Updated: Aug 31
‘Independence’ is a complicated concept for the people of Myanmar. 73 years ago, their country became independent from British rule, only to face chaos from the diplomats within. The first turmoil began with a coup in 1962 that ended democracy and established complete military rule in the country. For over 50 years, several protests took place and thousands of people died in order to restore democracy. Finally, after a struggle that spanned decades, Aung San Suu Kyi’s party, named ‘National League for Democracy (NLD)’, was elected into power in the 2015 general election. But challenges don’t seem to end for Myanmar as its people find themselves in a year-long state of emergency and under military control, yet again.

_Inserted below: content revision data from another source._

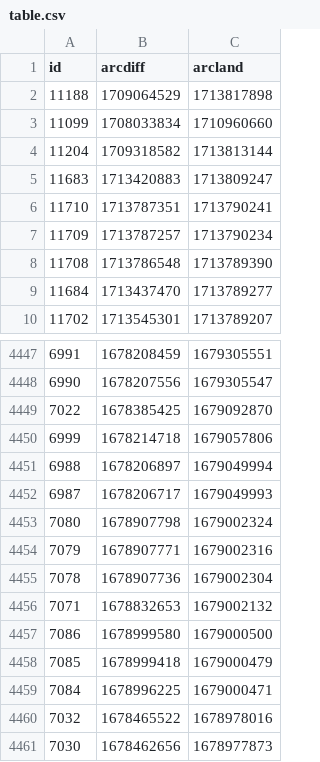
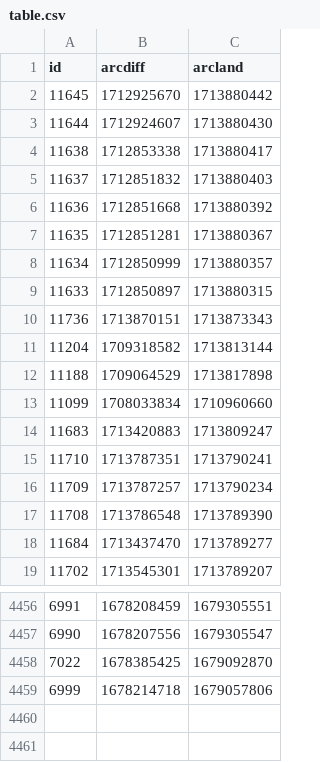
Before and after one commit to atulsmadhugiri/comm-review-velocity, a CSV file: table.csv, drawn as a sheet; only a part is shown, gaps mark what is left out.

```diff
--- a/table.csv
+++ b/table.csv
@@ -1,5 +1,14 @@
 id,arcdiff,arcland
+11645,1712925670,1713880442
+11644,1712924607,1713880430
+11638,1712853338,1713880417
+11637,1712851832,1713880403
+11636,1712851668,1713880392
+11635,1712851281,1713880367
+11634,1712850999,1713880357
+11633,1712850897,1713880315
+11736,1713870151,1713873343
+11204,1709318582,1713813144
 11188,1709064529,1713817898
 11099,1708033834,1710960660
-11204,1709318582,1713813144
 11683,1713420883,1713809247
@@ -4450,12 +4459 @@ id,arcdiff,arcland
 6999,1678214718,1679057806
-6988,1678206897,1679049994
-6987,1678206717,1679049993
-7080,1678907798,1679002324
-7079,1678907771,1679002316
-7078,1678907736,1679002304
-7071,1678832653,1679002132
-7086,1678999580,1679000500
-7085,1678999418,1679000479
-7084,1678996225,1679000471
-7032,1678465522,1678978016
-7030,1678462656,1678977873
```
Also changed, not shown: 1 other file.
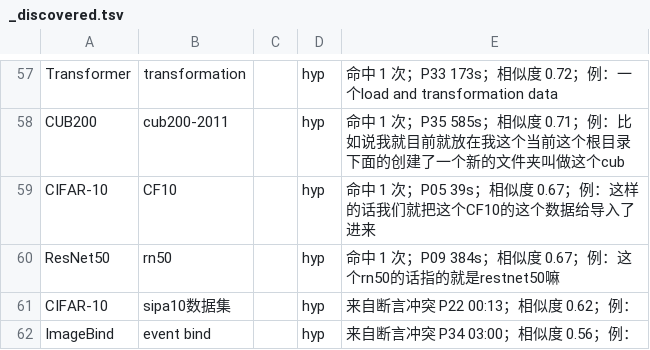
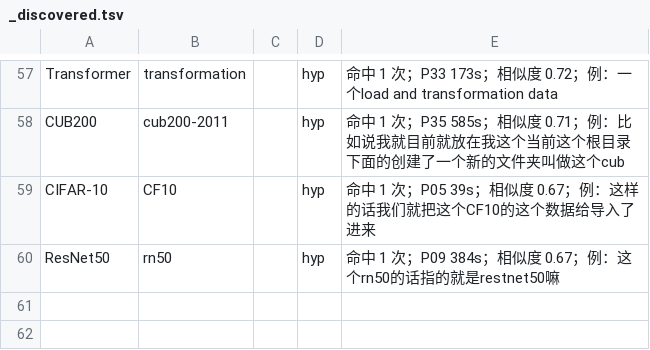
Before and after one commit to chenyubj1993-cloud/video-summary, a TSV file: glossary/_discovered.tsv, drawn as a sheet; only a part is shown, gaps mark what is left out.

```diff
--- a/glossary/_discovered.tsv
+++ b/glossary/_discovered.tsv
@@ -60,3 +60 @@ CIFAR-10	CF10		hyp	命中 1 次；P05 39s；相似度 0.67；例：这样的话
 ResNet50	rn50		hyp	命中 1 次；P09 384s；相似度 0.67；例：这个rn50的话指的就是restnet50嘛
-CIFAR-10	sipa10数据集		hyp	来自断言冲突 P22 00:13；相似度 0.62；例：
-ImageBind	event bind		hyp	来自断言冲突 P34 03:00；相似度 0.56；例：
```
Also changed, not shown: 1 other file.
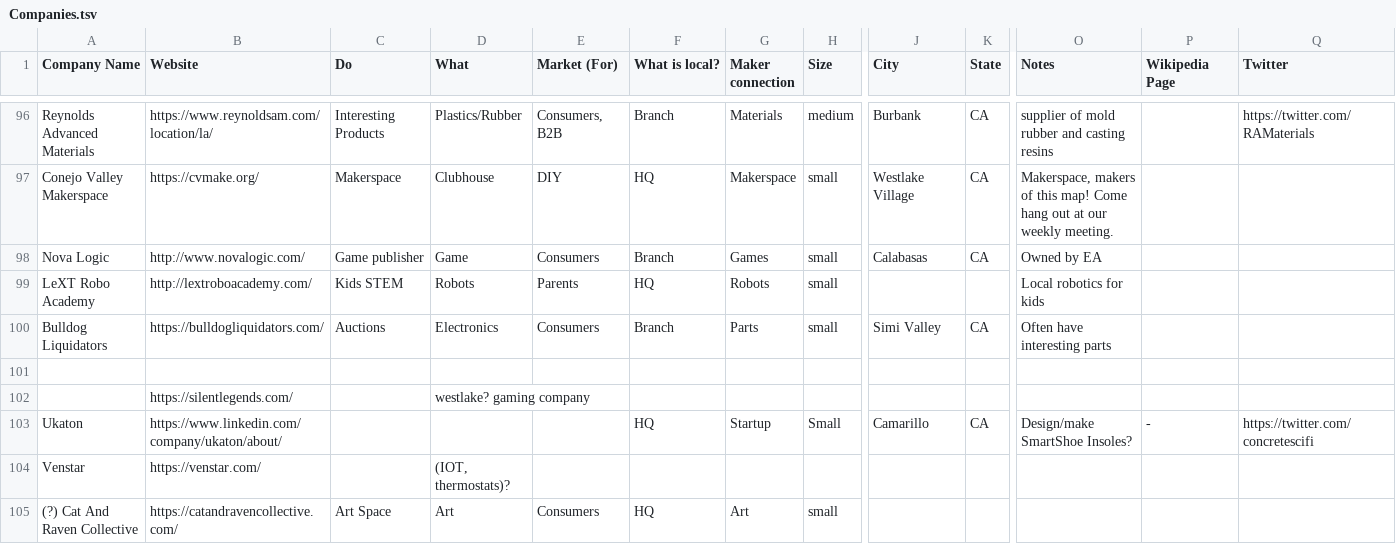
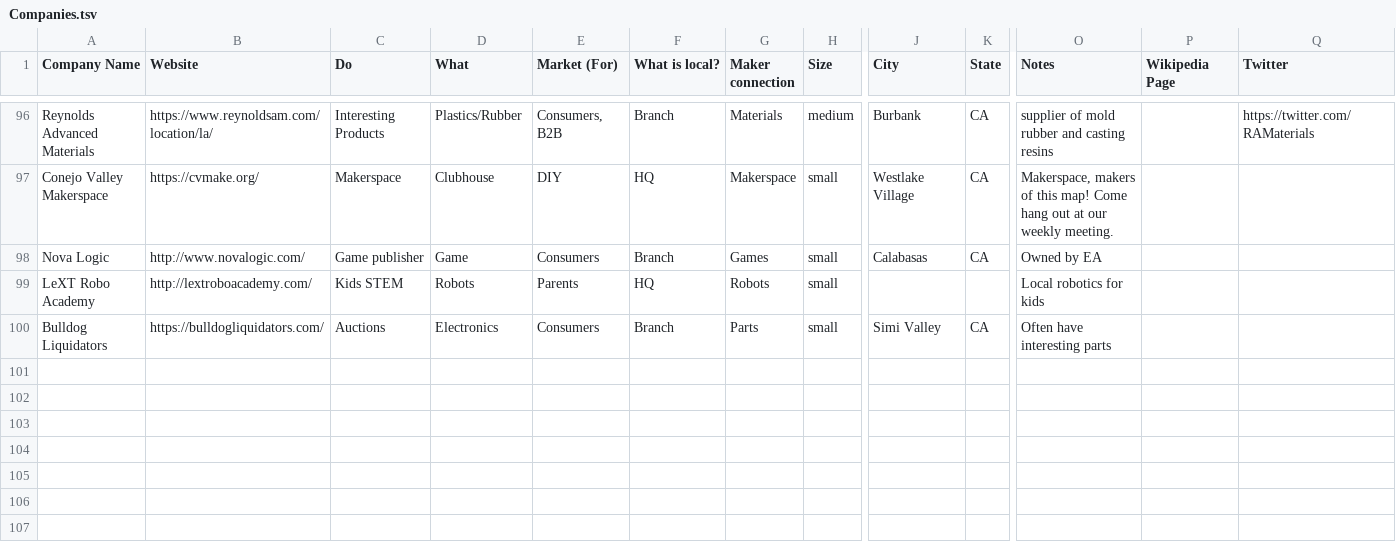
Before and after one commit to cvmake/makermap, a TSV file: src/Companies.tsv, drawn as a sheet; only a part is shown, gaps mark what is left out; rows hold the shown columns only; the diff names each change by its address in the sheet, - before the commit and + after, or states it on an @@ line.

Commit message:
oops, remove bad ones

```diff
--- a/src/Companies.tsv
+++ b/src/Companies.tsv
-row 101: (empty)
-row 102:  | https://silentlegends.com/ |  | westlake? gaming company
-row 103: Ukaton | https://www.linkedin.com/company/ukaton/about/ |  |  |  | HQ | Startup | Small | Camarillo | CA | Design/make SmartShoe Insoles? | - | https://twitter.com/concretescifi
-row 104: Venstar | https://venstar.com/ |  | (IOT, thermostats)?
-row 105: (?) Cat And Raven Collective | https://catandravencollective.com/ | Art Space | Art | Consumers | HQ | Art | small
```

On 1 February 2021, a new session in the Myanmar parliament was set to open after the general elections, in which the NLD had won by acquiring 83% of the votes. The Opposition claimed this number to be a scam and demanded a recount, which seemed fair at the time. However, the situation escalated when the military united with the Opposition and planned a coup against the democratically-elected party. They marched into the parliament on the first day of the session and arrested party members, charging them with election fraud. Suu Kyi and several other party members were detained and military commander-in-chief Min Aung Hlaing seized power.
In the past two and a half months, more than 700 people have been killed as the military has ordered the forces to shoot protestors. Several men and women from the police force have fled to Mizoram, leaving their families back home because they refuse to hurt their own people in rallies. In interviews conducted with these refugees, they revealed how sticks, rubber bullets, and tear gas are being used to round up protestors. They only have two choices: flee, or be arrested. As conditions worsened, many shopkeepers and business owners started fleeing to nearby countries. This loss of labor will massively impact Myanmar’s economy, which was already struggling under COVID-19 restrictions. The coup has introduced barriers in foreign investment projects, causing huge financial losses and a risk of draining all funds acquired by the country since 2011.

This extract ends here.